The other barrier is that because the market in the value-added sector is quite small, there is a lack of competition and there is a lack of stability in the pricing, which is a challenge when you try to convince a developer or a contractor to use the product. We believe that we are just about at the point where we're crossing that line. Developers and contractors increasingly recognize the advantages of building with mass timber.
It's a lot faster than building with steel and concrete. It is sustainable and wood, of course, is a renewable material. With the development of mass timber we can now build timber structures that perform as well from a serviceability point of view as concrete and steel.
The advantages have been demonstrated. We now need to develop a supply chain that is reliable, both in terms of capability and expertise but also in terms of pricing or costing. In the United States right now there are companies that are building new CLT plants that are going to have very large output capacity, so I think there's going to be an increase in supply, which will probably help in stabilizing prices and also with bringing prices down. That will go a long way in increasing the use of mass timber in construction, but we shouldn't take for granted that it will actually bring us over the hump. Even if the supply side comes on online, we still have the issue of not having enough professionals to be able to keep up with the demand that we expect will take place.
One option we have been looking at, as designers.... I'm also involved in a not-for-profit design-build school called DBR. We've been teaching design-build courses. We invite designers of different kinds, architects, engineers, landscape designers, to come to the classroom, design a building or pavilion or some other small project, and then go in the shop and actually fabricate and install the structure. That's helpful in providing hands-on training to designers who may not get the opportunity in a university setting.
The requirement for knowledge is actually at the global level and it is significant, so we've been talking about trying to put together an online university course that will be not for profit again and will not be accredited but will at least make the information available.
When you design a building out of wood, the amount of information and the variety of information that is required to do your job is really quite surprising. We have to address structural issues, of course. We have to address issues of supply, manufacturing, fire protection, acoustics, and so on. It is a significant amount of work to catch up on the professional expertise side to meet the demand that we hope will actually come online very soon.

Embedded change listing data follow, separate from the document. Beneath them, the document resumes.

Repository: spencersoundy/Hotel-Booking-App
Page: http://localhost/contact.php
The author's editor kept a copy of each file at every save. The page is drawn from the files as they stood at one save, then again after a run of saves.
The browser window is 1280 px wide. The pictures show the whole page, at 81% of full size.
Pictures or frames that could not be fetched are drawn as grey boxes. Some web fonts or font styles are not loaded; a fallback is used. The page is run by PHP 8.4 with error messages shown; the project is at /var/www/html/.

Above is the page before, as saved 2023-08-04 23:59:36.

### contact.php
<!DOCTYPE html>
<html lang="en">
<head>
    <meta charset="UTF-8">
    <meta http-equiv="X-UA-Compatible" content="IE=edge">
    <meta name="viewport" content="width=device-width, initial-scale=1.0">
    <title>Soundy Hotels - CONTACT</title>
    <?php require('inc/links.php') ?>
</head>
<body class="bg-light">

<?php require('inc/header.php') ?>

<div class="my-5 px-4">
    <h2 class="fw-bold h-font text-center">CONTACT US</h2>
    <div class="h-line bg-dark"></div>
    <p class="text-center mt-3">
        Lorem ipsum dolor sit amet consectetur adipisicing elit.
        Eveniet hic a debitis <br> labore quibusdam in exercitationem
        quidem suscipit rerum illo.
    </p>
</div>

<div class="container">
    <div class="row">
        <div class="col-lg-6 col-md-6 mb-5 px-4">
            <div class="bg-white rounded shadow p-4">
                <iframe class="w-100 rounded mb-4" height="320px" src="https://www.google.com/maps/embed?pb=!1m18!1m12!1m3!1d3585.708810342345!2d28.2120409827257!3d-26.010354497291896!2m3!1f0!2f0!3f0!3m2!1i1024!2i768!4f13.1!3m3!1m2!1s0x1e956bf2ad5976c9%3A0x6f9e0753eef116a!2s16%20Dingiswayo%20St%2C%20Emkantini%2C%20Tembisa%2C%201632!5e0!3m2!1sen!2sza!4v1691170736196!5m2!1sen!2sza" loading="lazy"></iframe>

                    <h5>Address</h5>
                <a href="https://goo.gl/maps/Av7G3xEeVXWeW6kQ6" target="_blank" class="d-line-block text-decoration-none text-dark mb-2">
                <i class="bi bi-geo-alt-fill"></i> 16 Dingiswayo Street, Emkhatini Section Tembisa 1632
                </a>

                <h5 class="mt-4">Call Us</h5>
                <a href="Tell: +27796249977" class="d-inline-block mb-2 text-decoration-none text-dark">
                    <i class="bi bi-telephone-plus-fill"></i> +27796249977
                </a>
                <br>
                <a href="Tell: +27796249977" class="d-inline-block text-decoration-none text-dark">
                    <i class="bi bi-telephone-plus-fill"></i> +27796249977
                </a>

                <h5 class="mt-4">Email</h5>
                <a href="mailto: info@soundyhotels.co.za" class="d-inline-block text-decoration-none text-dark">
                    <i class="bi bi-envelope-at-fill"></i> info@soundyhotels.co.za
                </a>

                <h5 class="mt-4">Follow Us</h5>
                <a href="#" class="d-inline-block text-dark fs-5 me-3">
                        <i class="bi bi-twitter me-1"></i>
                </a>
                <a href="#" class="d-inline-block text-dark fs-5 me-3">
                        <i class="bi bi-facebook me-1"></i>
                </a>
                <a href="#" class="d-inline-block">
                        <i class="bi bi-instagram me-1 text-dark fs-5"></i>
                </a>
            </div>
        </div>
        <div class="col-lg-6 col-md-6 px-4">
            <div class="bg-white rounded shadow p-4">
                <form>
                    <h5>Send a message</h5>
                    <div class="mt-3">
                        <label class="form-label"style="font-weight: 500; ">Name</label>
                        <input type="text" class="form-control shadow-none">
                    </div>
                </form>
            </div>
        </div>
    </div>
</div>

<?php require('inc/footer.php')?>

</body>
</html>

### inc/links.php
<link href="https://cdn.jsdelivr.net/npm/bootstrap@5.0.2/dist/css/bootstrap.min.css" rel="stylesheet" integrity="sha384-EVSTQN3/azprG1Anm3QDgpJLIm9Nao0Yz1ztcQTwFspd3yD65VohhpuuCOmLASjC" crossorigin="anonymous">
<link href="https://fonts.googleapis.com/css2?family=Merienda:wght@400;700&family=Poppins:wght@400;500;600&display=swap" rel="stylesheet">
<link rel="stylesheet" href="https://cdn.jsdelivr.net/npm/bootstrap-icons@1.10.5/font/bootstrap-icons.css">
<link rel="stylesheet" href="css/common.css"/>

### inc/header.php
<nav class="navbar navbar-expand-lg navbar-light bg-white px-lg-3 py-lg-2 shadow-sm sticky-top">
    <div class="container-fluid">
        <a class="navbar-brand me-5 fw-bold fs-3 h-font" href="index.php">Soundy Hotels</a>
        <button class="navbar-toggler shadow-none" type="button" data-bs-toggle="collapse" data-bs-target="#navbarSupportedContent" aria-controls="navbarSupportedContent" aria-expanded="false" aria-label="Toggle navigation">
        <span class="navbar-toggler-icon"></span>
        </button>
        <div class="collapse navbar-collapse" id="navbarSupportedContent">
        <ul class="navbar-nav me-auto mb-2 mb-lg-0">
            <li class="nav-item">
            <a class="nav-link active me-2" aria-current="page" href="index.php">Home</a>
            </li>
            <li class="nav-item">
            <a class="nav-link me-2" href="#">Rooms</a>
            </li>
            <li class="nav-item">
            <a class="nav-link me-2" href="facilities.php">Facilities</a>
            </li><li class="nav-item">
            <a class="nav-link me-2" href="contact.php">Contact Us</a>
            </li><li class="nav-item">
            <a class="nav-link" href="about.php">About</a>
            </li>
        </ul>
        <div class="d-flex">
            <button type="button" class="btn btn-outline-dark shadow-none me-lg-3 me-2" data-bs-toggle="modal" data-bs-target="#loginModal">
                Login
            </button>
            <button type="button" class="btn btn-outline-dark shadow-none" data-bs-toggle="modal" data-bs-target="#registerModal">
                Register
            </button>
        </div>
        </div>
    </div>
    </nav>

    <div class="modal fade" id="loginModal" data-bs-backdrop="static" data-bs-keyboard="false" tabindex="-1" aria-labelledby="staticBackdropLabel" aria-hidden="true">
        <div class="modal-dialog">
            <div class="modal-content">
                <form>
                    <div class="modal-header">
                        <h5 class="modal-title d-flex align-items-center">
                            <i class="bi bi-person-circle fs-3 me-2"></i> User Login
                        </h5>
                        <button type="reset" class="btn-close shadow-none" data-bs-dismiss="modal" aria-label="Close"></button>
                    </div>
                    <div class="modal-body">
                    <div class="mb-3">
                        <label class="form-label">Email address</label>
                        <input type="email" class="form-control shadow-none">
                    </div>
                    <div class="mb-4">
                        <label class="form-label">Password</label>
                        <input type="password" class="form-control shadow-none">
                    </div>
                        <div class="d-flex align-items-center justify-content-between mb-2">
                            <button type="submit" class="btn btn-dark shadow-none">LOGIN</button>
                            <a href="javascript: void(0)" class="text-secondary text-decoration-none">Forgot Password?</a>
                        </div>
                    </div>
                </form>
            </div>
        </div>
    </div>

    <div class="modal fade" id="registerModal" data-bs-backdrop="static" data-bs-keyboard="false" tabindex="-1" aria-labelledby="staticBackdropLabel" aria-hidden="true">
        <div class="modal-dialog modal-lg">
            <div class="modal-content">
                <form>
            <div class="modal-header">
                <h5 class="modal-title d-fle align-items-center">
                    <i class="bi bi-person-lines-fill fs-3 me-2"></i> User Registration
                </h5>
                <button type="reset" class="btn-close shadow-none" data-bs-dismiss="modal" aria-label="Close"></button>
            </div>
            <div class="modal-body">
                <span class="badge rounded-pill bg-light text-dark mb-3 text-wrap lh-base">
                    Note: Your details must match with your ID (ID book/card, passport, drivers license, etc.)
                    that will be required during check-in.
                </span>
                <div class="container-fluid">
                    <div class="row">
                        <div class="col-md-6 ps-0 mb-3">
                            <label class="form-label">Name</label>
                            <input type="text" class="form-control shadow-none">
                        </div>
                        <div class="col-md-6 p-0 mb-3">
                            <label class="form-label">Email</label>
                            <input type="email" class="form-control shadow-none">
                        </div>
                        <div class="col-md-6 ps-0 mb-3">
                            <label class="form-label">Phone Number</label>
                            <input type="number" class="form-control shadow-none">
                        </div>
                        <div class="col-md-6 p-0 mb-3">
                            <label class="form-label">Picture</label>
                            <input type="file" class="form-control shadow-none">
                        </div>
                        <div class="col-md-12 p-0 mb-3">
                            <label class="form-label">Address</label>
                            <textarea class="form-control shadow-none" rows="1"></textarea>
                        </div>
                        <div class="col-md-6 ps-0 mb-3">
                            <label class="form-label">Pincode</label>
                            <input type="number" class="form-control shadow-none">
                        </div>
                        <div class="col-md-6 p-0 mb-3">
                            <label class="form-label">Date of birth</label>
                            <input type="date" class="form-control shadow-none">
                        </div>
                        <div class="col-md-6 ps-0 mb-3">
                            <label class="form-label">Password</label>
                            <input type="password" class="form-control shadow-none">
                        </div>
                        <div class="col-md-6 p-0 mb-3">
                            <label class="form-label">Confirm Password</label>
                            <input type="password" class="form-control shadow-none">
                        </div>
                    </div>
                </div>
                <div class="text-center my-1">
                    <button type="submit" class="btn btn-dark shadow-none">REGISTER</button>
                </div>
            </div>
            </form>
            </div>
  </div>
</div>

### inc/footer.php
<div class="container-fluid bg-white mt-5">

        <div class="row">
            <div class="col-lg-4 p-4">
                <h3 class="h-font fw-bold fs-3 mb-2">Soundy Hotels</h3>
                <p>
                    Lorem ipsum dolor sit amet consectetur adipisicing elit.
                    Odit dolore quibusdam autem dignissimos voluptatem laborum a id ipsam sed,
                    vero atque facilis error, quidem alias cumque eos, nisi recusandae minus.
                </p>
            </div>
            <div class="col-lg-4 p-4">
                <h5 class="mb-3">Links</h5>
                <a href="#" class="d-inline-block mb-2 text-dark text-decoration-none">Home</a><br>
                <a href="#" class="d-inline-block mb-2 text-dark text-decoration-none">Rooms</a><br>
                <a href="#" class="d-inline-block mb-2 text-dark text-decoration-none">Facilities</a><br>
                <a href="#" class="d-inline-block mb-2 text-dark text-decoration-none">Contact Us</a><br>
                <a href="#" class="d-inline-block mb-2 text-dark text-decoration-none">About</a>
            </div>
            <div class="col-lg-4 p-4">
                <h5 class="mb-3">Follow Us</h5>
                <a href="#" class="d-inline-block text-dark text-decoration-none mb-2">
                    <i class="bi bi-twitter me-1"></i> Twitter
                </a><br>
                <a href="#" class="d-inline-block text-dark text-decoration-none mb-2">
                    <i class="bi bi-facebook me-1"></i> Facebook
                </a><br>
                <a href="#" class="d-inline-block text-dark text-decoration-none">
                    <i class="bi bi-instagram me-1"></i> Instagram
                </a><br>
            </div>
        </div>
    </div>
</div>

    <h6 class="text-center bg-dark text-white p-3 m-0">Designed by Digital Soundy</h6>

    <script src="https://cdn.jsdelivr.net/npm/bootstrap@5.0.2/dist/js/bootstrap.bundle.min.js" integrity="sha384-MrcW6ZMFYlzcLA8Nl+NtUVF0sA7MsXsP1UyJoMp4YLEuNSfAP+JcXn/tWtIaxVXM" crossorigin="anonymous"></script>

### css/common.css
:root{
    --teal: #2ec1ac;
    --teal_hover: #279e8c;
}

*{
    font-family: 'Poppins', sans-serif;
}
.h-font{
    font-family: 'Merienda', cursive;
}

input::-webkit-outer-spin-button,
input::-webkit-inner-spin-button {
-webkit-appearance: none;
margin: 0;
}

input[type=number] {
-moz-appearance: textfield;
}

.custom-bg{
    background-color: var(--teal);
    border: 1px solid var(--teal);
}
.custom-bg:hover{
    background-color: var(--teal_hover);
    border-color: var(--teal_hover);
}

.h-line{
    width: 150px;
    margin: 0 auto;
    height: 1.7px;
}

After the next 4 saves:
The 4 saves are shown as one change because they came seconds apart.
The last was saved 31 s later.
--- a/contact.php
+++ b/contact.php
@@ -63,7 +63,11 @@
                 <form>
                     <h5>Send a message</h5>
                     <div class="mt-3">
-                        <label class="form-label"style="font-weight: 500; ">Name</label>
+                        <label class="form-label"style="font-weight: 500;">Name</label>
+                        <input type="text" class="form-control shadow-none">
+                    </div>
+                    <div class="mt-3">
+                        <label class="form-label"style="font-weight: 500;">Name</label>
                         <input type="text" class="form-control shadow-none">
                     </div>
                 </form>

That is the essence of what I have to say. I look forward to your questions.